FX’s sci-fi drama Legion concluded its three-season run this past week. It was one of the most improbable shows on television: a superhero franchise tie-in, run by Fargo creator Noah Hawley, that very quickly turned into an experimental and surreal work about the nature of consciousness. Its final season included musical numbers, narrative told through still frames, an episode-long trans-temporal fairy tale, time demons, a scene from a completely different show spliced in, and a whole lot of subtitles. Nobody really cared.
Reviews for Legion were generally positive, but reviewers’ enthusiasm was muted. There was a lot more chatter about conventional dramas like Big Little Lies and Succession, to say nothing of that other genre show that had a finale this year. To be sure, there were plenty of reasons to not be entirely positive about Legion: the second season ended on some rather tricky ethical territory, and also contained some of the series’s most self-impressed noodling. (See Jon Hamm’s lengthy monologues about freshman philosophy.)

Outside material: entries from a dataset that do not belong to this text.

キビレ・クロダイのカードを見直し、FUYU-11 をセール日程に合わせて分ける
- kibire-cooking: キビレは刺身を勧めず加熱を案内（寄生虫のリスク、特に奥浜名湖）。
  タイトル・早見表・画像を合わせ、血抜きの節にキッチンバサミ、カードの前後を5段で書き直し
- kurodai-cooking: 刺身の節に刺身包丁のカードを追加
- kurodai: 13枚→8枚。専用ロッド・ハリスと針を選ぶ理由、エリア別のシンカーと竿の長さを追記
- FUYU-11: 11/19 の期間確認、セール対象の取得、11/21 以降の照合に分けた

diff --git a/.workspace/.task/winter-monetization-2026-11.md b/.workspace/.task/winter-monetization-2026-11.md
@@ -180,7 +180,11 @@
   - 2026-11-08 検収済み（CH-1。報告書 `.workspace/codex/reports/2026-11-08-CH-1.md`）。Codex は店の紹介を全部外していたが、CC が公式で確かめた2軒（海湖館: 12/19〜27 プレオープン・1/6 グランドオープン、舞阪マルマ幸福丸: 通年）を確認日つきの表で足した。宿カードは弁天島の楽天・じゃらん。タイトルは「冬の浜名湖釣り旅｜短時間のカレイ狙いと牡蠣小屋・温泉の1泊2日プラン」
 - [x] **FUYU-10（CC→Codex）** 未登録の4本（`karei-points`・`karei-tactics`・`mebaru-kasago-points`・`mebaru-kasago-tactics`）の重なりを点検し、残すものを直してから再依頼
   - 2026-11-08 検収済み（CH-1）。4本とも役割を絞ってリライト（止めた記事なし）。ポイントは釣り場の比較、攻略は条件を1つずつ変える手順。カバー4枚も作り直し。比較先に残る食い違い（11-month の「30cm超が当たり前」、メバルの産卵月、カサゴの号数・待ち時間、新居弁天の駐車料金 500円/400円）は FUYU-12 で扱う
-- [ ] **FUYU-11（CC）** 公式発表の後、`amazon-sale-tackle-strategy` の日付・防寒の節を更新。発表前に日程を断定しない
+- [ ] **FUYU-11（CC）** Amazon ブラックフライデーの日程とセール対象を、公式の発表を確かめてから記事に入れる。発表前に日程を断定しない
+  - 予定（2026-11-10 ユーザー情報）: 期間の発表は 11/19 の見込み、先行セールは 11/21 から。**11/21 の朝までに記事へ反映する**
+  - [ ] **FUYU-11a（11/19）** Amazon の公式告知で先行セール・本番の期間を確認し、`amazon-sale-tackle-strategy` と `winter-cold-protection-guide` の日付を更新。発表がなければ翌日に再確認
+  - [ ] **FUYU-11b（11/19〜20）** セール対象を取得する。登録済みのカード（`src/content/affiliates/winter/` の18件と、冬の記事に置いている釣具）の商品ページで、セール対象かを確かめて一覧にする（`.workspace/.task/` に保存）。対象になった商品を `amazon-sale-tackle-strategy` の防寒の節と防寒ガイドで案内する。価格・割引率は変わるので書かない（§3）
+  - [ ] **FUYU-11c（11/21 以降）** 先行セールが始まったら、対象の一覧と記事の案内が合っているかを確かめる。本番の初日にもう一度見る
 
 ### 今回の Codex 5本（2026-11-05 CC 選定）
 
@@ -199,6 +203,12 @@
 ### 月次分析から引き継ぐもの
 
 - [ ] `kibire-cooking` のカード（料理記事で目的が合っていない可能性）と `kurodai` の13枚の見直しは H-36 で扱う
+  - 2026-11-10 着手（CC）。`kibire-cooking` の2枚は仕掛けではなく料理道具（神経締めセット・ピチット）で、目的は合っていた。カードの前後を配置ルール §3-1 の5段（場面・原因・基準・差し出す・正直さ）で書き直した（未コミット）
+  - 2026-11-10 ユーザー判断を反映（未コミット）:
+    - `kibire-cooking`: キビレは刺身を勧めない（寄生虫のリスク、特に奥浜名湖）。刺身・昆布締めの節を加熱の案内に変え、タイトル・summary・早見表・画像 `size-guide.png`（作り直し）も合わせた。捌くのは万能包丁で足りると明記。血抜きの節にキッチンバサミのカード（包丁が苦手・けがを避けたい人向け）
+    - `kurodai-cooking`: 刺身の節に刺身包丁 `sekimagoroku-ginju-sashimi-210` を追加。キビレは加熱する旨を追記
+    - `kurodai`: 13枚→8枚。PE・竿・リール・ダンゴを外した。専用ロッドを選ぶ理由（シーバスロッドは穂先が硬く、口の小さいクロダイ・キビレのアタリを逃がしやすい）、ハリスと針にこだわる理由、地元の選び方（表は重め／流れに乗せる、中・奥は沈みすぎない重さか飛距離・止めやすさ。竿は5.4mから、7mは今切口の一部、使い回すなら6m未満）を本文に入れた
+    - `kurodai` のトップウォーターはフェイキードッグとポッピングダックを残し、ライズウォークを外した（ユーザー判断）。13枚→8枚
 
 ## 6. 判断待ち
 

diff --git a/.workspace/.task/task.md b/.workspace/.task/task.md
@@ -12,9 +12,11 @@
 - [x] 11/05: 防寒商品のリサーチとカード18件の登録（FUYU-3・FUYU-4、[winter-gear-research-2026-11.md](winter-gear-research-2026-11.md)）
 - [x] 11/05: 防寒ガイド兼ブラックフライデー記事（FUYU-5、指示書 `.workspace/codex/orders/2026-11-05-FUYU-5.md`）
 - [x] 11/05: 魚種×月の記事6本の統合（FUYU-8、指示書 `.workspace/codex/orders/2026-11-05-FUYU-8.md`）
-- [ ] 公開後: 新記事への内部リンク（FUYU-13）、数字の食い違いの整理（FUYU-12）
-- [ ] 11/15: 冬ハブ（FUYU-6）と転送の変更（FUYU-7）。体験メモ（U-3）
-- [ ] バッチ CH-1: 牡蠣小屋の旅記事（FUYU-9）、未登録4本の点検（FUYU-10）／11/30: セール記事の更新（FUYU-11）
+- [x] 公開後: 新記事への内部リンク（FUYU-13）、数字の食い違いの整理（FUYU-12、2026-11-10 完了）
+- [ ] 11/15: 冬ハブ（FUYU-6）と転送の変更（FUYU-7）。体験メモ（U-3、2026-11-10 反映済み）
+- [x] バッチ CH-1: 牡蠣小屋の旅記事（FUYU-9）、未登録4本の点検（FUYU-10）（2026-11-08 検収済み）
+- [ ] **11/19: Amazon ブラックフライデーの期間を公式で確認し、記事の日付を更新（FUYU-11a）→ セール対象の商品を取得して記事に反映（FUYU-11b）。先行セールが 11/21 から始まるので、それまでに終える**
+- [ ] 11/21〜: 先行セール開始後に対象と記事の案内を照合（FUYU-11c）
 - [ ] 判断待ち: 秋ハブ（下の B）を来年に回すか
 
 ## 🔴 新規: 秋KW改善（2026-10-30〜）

And yet, it feels like the paucity of Legion discourse is reflective of a larger sense of critical priorities. TV critics and scholars are interested in kitchen-sink drams and sitcoms, viewing character writing as trickier and more essential than visual experimentation. There’s increasingly a desire to move away from the contemporary world of serialized genre show and towards more traditional episodic structures. A look at the shows nominated for an Emmy, or with the highest ratings on aggregate sites like Rotten Tomatoes and Metacritic, shows a long list of series dedicated to humanist, character-driven drama and comedies.
All of which raises the question of whether there’s any room for television to be experimental in the same way that film, literature, and music often are. While they don’t play many multiplexes, if you know where to look you can find many films that are essentially non-narrative: languid dramas that focus more on mood than plot, or rarer films that are just a sequence of images without plot at all. Writers, artists and musicians have been pushing at the boundaries of their media for the past century.
And yet there’s no real equivalent in television, no “art television” to go with “art film.” Even Legion had a cast of characters and a conflict-based plot that advanced each episode. Television is still in its nineteenth century, experimenting with the content of its stories but not its forms. And there appears to be little appetite, amongst either critics or the average viewer, for anything else.
There are rather prosaic reasons for this. Making a television show costs a lot more money and involves a lot more people than writing a book or even making a film. This means that basically any new entry into the medium has to convince some studio exec that it’s commercially viable. On top of that, the series structure means that brief bursts of formalism are less tenable. Various economic factors, like union contracts, demand that television seasons and episodes be of a fairly standard size.
Perhaps the closest thing to non-narrative television was Tim Heidecker and Eric Wareheim’s Tim & Eric Awesome Show, Great Job. The Adult Swim series took the fairly standard form of a sketch comedy, but had a frequently absurdist bent. Its sketches frequently ended mid-scene with an ugly or abrasive non-sequitir, or told a joke that operated on an alien sense of humour. It frequently parodied the formal conventions of late-night television, presenting a nightmarish version of the most banal parts of the medium.
And yet Tim & Eric was mostly ignored, carrying out its run in the shadow of great humanist dramas like The Sopranos and The Wire. When discussed at all, it was frequently dismissed as being for stoners and bored college freshmen. The same mantle was used to describe all the Adult Swim shows, which were frequently more inventive than their lush premium-cable counterparts.
More recently, HBO aired Random Acts of Flyness, a similarly absurdist sketch show by Terence Nance. Nance is certainly a part of the art-film world, having previously mostly worked in museum installments. The series follows mostly the same tack, presenting nonsensical and dream-like images along with more expository segments to talk about the problems facing African-Americans.
Random Acts received good reviews, with a very high rating on aggregate sites, but again produced little discussion. Ironically, for a series so desperate to push buttons and disturb white liberal complacency, it was largely greeted with mute applause from white liberal critics. Perhaps it was the strong undercurrent of didacticism that made it a comfortable critical proposition — even if critics didn’t quite get the show, they could at least be sure it was on their side in the culture war.
I’m not suggesting that these shows should be adopted uncritically, or that they’re necessarily better than more conventional series. I just find the lack of appetite for experimental or abstract television striking. Is it just that we’ve left the postmodern cultural moment, and all viewers want is a good set of relatable characters? Will these works be hailed as masterpieces decades from now, in the same way that experimental art is usually appreciated after its age?
In any case, in this age of “peak TV”, I’d like to invite more writers, directors, and showrunners to think outside of the representational box. And I’d like critics to take these challenges seriously, not just as stoner comedy or trippy visuals but something worthy of detailed examination.